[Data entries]
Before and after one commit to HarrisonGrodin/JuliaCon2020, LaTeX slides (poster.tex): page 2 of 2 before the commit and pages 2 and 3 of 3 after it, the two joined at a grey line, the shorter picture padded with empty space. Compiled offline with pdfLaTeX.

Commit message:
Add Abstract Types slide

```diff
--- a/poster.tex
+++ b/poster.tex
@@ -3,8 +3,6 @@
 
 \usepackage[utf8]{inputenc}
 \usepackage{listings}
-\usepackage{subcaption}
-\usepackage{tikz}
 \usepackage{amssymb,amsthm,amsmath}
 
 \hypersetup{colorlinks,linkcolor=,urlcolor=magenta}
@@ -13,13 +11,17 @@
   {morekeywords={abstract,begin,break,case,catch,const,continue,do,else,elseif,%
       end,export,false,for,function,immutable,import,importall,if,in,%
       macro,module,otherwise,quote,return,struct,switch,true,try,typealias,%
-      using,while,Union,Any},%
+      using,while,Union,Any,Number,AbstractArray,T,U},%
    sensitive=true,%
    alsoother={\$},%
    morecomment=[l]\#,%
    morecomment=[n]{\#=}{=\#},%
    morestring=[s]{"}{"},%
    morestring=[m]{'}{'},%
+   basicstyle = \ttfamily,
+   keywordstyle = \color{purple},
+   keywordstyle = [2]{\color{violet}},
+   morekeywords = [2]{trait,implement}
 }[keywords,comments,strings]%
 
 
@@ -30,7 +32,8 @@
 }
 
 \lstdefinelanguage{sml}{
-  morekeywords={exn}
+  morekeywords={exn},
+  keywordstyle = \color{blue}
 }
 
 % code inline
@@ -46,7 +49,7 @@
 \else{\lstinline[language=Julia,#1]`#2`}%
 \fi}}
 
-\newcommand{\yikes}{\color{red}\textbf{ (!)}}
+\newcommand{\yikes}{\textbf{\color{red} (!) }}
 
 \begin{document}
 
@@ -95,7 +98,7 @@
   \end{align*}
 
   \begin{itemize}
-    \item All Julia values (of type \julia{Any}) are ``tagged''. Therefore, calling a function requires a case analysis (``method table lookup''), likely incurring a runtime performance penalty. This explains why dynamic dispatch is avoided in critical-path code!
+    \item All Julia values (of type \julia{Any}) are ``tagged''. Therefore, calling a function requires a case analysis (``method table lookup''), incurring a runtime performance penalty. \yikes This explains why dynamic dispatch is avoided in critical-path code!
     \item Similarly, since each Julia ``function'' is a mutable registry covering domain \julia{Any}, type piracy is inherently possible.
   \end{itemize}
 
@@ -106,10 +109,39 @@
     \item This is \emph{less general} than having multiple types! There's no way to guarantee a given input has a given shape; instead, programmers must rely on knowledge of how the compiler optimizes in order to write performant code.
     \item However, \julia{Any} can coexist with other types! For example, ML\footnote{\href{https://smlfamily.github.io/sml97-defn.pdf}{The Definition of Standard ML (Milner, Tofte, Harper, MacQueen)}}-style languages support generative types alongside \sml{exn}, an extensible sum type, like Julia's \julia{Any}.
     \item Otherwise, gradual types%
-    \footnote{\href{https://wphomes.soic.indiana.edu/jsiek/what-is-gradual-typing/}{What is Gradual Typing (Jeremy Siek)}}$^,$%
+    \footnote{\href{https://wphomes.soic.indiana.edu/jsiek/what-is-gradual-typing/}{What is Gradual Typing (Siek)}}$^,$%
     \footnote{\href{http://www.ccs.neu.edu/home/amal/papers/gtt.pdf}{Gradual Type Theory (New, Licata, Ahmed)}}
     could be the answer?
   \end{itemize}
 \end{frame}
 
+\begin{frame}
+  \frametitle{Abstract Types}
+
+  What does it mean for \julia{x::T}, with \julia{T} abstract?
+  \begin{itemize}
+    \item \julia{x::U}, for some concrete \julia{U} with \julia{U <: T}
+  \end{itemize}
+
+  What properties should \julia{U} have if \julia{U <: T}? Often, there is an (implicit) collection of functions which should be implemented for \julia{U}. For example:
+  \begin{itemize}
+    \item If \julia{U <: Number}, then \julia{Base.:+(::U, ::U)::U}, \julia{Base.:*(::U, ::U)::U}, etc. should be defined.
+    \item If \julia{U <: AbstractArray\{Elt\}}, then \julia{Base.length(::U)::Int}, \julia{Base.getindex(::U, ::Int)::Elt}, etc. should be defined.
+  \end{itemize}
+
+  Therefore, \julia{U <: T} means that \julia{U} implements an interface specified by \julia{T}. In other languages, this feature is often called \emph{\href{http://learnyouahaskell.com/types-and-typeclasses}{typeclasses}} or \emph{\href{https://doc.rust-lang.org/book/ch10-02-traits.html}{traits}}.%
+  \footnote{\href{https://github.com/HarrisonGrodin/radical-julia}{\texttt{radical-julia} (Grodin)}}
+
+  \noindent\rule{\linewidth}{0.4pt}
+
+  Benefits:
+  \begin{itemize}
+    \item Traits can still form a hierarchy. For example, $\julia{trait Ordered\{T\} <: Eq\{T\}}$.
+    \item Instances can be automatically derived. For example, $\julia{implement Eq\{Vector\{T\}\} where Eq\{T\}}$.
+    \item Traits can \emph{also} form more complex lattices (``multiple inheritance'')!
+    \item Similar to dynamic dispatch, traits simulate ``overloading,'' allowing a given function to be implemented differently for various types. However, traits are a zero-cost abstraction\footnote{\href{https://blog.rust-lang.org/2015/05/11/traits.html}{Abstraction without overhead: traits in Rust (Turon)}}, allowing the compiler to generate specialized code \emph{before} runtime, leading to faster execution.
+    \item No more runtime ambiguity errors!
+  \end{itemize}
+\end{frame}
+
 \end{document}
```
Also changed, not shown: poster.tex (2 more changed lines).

# PROBLEM TO WORK ON
Reproduce the data exactly, omitting nothing.

# RESPONSE BOX
Before and after one commit to HarrisonGrodin/JuliaCon2020, LaTeX slides (poster.tex): page 2 of 2 before the commit and pages 2 and 3 of 3 after it, the two joined at a grey line, the shorter picture padded with empty space. Compiled offline with pdfLaTeX.

Commit message:
Add Abstract Types slide

```diff
--- a/poster.tex
+++ b/poster.tex
@@ -3,8 +3,6 @@
 
 \usepackage[utf8]{inputenc}
 \usepackage{listings}
-\usepackage{subcaption}
-\usepackage{tikz}
 \usepackage{amssymb,amsthm,amsmath}
 
 \hypersetup{colorlinks,linkcolor=,urlcolor=magenta}
@@ -13,13 +11,17 @@
   {morekeywords={abstract,begin,break,case,catch,const,continue,do,else,elseif,%
       end,export,false,for,function,immutable,import,importall,if,in,%
       macro,module,otherwise,quote,return,struct,switch,true,try,typealias,%
-      using,while,Union,Any},%
+      using,while,Union,Any,Number,AbstractArray,T,U},%
    sensitive=true,%
    alsoother={\$},%
    morecomment=[l]\#,%
    morecomment=[n]{\#=}{=\#},%
    morestring=[s]{"}{"},%
    morestring=[m]{'}{'},%
+   basicstyle = \ttfamily,
+   keywordstyle = \color{purple},
+   keywordstyle = [2]{\color{violet}},
+   morekeywords = [2]{trait,implement}
 }[keywords,comments,strings]%
 
 
@@ -30,7 +32,8 @@
 }
 
 \lstdefinelanguage{sml}{
-  morekeywords={exn}
+  morekeywords={exn},
+  keywordstyle = \color{blue}
 }
 
 % code inline
@@ -46,7 +49,7 @@
 \else{\lstinline[language=Julia,#1]`#2`}%
 \fi}}
 
-\newcommand{\yikes}{\color{red}\textbf{ (!)}}
+\newcommand{\yikes}{\textbf{\color{red} (!) }}
 
 \begin{document}
 
@@ -95,7 +98,7 @@
   \end{align*}
 
   \begin{itemize}
-    \item All Julia values (of type \julia{Any}) are ``tagged''. Therefore, calling a function requires a case analysis (``method table lookup''), likely incurring a runtime performance penalty. This explains why dynamic dispatch is avoided in critical-path code!
+    \item All Julia values (of type \julia{Any}) are ``tagged''. Therefore, calling a function requires a case analysis (``method table lookup''), incurring a runtime performance penalty. \yikes This explains why dynamic dispatch is avoided in critical-path code!
     \item Similarly, since each Julia ``function'' is a mutable registry covering domain \julia{Any}, type piracy is inherently possible.
   \end{itemize}
 
@@ -106,10 +109,39 @@
     \item This is \emph{less general} than having multiple types! There's no way to guarantee a given input has a given shape; instead, programmers must rely on knowledge of how the compiler optimizes in order to write performant code.
     \item However, \julia{Any} can coexist with other types! For example, ML\footnote{\href{https://smlfamily.github.io/sml97-defn.pdf}{The Definition of Standard ML (Milner, Tofte, Harper, MacQueen)}}-style languages support generative types alongside \sml{exn}, an extensible sum type, like Julia's \julia{Any}.
     \item Otherwise, gradual types%
-    \footnote{\href{https://wphomes.soic.indiana.edu/jsiek/what-is-gradual-typing/}{What is Gradual Typing (Jeremy Siek)}}$^,$%
+    \footnote{\href{https://wphomes.soic.indiana.edu/jsiek/what-is-gradual-typing/}{What is Gradual Typing (Siek)}}$^,$%
     \footnote{\href{http://www.ccs.neu.edu/home/amal/papers/gtt.pdf}{Gradual Type Theory (New, Licata, Ahmed)}}
     could be the answer?
   \end{itemize}
 \end{frame}
 
+\begin{frame}
+  \frametitle{Abstract Types}
+
+  What does it mean for \julia{x::T}, with \julia{T} abstract?
+  \begin{itemize}
+    \item \julia{x::U}, for some concrete \julia{U} with \julia{U <: T}
+  \end{itemize}
+
+  What properties should \julia{U} have if \julia{U <: T}? Often, there is an (implicit) collection of functions which should be implemented for \julia{U}. For example:
+  \begin{itemize}
+    \item If \julia{U <: Number}, then \julia{Base.:+(::U, ::U)::U}, \julia{Base.:*(::U, ::U)::U}, etc. should be defined.
+    \item If \julia{U <: AbstractArray\{Elt\}}, then \julia{Base.length(::U)::Int}, \julia{Base.getindex(::U, ::Int)::Elt}, etc. should be defined.
+  \end{itemize}
+
+  Therefore, \julia{U <: T} means that \julia{U} implements an interface specified by \julia{T}. In other languages, this feature is often called \emph{\href{http://learnyouahaskell.com/types-and-typeclasses}{typeclasses}} or \emph{\href{https://doc.rust-lang.org/book/ch10-02-traits.html}{traits}}.%
+  \footnote{\href{https://github.com/HarrisonGrodin/radical-julia}{\texttt{radical-julia} (Grodin)}}
+
+  \noindent\rule{\linewidth}{0.4pt}
+
+  Benefits:
+  \begin{itemize}
+    \item Traits can still form a hierarchy. For example, $\julia{trait Ordered\{T\} <: Eq\{T\}}$.
+    \item Instances can be automatically derived. For example, $\julia{implement Eq\{Vector\{T\}\} where Eq\{T\}}$.
+    \item Traits can \emph{also} form more complex lattices (``multiple inheritance'')!
+    \item Similar to dynamic dispatch, traits simulate ``overloading,'' allowing a given function to be implemented differently for various types. However, traits are a zero-cost abstraction\footnote{\href{https://blog.rust-lang.org/2015/05/11/traits.html}{Abstraction without overhead: traits in Rust (Turon)}}, allowing the compiler to generate specialized code \emph{before} runtime, leading to faster execution.
+    \item No more runtime ambiguity errors!
+  \end{itemize}
+\end{frame}
+
 \end{document}
```
Also changed, not shown: poster.tex (2 more changed lines).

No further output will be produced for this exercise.